___ Materials provided ___
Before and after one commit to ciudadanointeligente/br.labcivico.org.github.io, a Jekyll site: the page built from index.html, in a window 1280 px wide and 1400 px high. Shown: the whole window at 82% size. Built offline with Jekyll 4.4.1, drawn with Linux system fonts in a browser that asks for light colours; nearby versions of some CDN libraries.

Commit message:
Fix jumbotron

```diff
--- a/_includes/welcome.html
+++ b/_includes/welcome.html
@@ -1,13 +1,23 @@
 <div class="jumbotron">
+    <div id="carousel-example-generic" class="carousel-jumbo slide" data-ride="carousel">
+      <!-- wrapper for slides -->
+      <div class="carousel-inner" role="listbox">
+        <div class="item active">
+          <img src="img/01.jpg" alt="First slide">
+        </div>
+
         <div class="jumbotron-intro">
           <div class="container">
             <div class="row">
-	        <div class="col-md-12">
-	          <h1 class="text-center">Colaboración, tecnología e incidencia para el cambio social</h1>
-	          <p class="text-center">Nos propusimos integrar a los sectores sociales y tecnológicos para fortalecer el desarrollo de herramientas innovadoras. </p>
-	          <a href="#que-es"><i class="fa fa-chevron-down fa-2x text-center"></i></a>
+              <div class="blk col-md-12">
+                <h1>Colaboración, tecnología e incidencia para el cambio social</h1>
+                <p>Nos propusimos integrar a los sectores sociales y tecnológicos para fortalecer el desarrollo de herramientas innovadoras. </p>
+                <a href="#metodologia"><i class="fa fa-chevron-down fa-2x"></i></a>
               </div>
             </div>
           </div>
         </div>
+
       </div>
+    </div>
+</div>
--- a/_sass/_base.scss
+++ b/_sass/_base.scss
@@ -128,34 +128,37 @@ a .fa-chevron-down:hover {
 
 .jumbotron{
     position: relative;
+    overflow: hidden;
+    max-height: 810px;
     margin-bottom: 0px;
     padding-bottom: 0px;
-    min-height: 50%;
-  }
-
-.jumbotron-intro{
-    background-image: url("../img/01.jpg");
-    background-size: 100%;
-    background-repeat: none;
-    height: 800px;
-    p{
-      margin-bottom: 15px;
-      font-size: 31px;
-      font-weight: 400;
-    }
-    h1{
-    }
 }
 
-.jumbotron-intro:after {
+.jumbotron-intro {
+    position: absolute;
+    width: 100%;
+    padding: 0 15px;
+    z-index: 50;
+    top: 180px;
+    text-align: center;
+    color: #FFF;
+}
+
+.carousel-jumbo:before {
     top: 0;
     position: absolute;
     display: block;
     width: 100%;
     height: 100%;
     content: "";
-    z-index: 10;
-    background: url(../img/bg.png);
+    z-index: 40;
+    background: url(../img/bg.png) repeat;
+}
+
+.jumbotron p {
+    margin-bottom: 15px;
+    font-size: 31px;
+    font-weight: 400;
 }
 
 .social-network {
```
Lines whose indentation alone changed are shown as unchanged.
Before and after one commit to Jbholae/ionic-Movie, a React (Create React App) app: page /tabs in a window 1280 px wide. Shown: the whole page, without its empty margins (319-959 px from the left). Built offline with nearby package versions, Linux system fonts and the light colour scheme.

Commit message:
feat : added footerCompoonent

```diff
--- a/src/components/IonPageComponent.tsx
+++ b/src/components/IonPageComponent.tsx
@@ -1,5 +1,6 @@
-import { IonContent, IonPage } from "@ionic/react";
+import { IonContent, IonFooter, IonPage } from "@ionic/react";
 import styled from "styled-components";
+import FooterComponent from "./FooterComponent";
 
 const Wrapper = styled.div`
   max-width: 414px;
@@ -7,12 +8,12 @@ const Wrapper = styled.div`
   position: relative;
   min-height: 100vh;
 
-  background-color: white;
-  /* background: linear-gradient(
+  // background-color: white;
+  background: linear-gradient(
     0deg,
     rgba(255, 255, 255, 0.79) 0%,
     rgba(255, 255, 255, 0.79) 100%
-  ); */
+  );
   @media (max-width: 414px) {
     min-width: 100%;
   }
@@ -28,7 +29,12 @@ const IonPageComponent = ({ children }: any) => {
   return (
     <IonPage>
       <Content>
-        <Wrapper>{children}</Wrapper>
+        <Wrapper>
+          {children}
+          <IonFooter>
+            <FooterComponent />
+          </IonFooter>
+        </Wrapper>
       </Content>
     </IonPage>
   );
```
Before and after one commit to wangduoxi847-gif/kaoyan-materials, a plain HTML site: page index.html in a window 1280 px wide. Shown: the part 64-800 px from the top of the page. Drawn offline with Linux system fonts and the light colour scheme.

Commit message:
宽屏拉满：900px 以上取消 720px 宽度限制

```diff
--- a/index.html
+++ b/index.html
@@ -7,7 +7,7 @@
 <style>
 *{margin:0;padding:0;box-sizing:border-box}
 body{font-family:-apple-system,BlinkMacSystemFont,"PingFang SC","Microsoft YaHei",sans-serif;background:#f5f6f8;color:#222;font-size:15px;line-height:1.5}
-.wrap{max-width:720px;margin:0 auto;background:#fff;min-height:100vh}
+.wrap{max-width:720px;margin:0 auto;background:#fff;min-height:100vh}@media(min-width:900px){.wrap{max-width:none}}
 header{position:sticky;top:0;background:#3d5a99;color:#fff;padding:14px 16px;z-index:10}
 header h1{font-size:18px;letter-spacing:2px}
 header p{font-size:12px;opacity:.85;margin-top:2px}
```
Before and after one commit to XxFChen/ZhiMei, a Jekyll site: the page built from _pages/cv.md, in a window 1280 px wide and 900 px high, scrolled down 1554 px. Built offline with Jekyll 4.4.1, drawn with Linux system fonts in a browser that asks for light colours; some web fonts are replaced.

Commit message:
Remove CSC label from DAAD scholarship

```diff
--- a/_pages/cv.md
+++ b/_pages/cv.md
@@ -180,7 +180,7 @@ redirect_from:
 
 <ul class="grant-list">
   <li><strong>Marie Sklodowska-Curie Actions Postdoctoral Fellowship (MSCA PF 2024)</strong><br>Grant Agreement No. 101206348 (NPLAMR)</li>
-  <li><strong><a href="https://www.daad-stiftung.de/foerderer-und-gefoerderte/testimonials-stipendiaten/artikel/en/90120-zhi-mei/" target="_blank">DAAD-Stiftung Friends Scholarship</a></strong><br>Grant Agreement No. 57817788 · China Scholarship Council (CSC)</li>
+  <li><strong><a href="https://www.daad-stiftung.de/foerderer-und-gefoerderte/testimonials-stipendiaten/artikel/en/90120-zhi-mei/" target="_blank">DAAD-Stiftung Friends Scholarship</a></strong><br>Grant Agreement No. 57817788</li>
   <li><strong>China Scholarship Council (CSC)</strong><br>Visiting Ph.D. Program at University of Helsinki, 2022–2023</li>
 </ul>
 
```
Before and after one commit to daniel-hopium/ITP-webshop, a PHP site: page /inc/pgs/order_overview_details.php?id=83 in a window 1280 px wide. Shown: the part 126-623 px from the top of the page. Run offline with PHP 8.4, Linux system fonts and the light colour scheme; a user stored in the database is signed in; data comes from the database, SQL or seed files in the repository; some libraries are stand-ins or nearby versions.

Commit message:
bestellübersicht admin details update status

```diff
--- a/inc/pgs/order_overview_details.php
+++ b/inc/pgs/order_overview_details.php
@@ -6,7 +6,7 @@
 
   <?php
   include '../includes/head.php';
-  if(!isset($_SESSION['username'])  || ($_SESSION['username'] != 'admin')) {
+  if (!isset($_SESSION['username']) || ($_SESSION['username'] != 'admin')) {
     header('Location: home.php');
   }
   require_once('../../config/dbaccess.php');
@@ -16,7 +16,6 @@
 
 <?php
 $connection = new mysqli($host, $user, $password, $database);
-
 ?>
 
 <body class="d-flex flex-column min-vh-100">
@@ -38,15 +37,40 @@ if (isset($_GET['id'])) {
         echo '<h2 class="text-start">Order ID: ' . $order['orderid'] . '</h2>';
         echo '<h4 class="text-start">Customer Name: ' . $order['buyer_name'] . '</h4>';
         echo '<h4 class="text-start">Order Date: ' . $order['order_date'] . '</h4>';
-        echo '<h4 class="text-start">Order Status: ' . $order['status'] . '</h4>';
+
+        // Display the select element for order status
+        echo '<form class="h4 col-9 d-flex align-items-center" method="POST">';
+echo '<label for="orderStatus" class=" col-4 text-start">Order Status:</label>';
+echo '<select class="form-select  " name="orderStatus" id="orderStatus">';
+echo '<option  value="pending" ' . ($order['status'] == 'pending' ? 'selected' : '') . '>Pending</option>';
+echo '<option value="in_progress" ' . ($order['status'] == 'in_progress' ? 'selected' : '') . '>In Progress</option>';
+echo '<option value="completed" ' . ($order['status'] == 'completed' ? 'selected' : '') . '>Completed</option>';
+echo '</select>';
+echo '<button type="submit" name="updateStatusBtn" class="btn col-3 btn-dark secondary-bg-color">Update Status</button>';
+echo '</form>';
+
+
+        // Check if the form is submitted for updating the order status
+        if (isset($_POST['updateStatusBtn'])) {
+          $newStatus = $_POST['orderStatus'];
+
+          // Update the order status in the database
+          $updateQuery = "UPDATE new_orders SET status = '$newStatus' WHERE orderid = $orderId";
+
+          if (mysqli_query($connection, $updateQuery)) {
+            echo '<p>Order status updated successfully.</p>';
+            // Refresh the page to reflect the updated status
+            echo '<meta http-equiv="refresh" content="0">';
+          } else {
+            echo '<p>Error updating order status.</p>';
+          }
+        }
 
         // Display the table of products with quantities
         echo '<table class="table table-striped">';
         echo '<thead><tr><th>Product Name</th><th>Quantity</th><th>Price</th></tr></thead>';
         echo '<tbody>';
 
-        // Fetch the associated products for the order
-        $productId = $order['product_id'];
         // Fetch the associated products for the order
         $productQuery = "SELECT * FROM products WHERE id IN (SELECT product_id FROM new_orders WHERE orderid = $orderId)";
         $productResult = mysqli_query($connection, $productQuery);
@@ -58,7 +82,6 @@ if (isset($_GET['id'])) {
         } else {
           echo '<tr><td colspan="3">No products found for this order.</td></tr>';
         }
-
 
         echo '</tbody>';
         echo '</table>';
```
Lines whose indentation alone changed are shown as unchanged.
___
Go through the records and count the lines that include "fortalecer", then give only that number.

2